### WORK ORDER
Examine each line of the data, and copy the ones containing "From".

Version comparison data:
================
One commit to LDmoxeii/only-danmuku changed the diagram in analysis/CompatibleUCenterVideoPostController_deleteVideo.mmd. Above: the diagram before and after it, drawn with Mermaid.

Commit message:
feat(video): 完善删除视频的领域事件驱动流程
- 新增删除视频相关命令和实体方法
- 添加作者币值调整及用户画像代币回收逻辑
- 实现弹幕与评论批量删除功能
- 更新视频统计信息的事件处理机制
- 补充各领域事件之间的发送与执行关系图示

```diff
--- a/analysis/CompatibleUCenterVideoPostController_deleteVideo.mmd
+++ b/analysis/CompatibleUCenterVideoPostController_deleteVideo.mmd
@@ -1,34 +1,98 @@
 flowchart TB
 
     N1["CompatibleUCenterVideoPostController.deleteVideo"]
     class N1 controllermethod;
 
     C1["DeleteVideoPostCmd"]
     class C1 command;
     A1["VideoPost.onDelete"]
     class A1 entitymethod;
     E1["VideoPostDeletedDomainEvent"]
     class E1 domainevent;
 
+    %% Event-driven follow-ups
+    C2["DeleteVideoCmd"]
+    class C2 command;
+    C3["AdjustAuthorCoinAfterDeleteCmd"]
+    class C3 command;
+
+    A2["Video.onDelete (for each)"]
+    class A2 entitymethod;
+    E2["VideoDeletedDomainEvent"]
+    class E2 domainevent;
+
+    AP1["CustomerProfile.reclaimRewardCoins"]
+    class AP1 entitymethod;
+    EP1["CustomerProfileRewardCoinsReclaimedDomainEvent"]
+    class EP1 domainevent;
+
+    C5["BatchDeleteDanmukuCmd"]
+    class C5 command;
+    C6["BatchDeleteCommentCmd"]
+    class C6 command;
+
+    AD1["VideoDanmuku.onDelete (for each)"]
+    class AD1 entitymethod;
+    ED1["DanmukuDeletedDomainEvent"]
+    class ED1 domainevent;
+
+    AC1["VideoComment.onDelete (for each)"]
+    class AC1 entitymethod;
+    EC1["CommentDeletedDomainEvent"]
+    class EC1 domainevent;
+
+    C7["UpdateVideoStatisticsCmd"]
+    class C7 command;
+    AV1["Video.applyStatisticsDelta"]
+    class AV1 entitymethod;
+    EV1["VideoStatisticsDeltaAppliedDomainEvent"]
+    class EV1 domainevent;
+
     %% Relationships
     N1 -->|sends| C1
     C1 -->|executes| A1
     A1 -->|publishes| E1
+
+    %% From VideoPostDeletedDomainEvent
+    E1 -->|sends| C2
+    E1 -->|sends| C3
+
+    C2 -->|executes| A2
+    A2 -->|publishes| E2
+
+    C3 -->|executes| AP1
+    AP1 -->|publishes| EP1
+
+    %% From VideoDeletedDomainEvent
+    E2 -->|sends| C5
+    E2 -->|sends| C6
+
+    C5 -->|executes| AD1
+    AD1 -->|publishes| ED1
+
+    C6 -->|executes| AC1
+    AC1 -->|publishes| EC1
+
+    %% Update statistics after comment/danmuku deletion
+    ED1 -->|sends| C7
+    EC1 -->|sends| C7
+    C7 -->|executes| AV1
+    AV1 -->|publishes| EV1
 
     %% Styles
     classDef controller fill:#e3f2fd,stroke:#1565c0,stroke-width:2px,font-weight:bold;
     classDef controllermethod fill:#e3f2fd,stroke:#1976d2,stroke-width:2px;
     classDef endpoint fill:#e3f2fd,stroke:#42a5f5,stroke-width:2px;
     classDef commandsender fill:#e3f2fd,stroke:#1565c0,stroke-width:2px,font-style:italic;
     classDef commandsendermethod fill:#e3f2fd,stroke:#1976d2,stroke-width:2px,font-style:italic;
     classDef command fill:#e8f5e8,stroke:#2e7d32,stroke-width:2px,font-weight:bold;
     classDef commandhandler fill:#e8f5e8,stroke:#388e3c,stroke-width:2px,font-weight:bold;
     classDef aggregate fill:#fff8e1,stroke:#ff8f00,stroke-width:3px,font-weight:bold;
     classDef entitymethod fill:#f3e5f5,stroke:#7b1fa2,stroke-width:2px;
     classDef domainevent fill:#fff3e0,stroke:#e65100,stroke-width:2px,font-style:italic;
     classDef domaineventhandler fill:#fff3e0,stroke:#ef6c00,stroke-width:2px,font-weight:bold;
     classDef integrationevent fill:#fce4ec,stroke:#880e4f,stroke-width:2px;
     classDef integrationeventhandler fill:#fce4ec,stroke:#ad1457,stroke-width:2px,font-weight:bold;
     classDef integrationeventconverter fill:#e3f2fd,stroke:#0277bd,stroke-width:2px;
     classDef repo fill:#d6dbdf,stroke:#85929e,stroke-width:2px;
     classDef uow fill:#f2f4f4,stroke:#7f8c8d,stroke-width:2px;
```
================
### TASK OUTPUT
+    %% From VideoPostDeletedDomainEvent
+    %% From VideoDeletedDomainEvent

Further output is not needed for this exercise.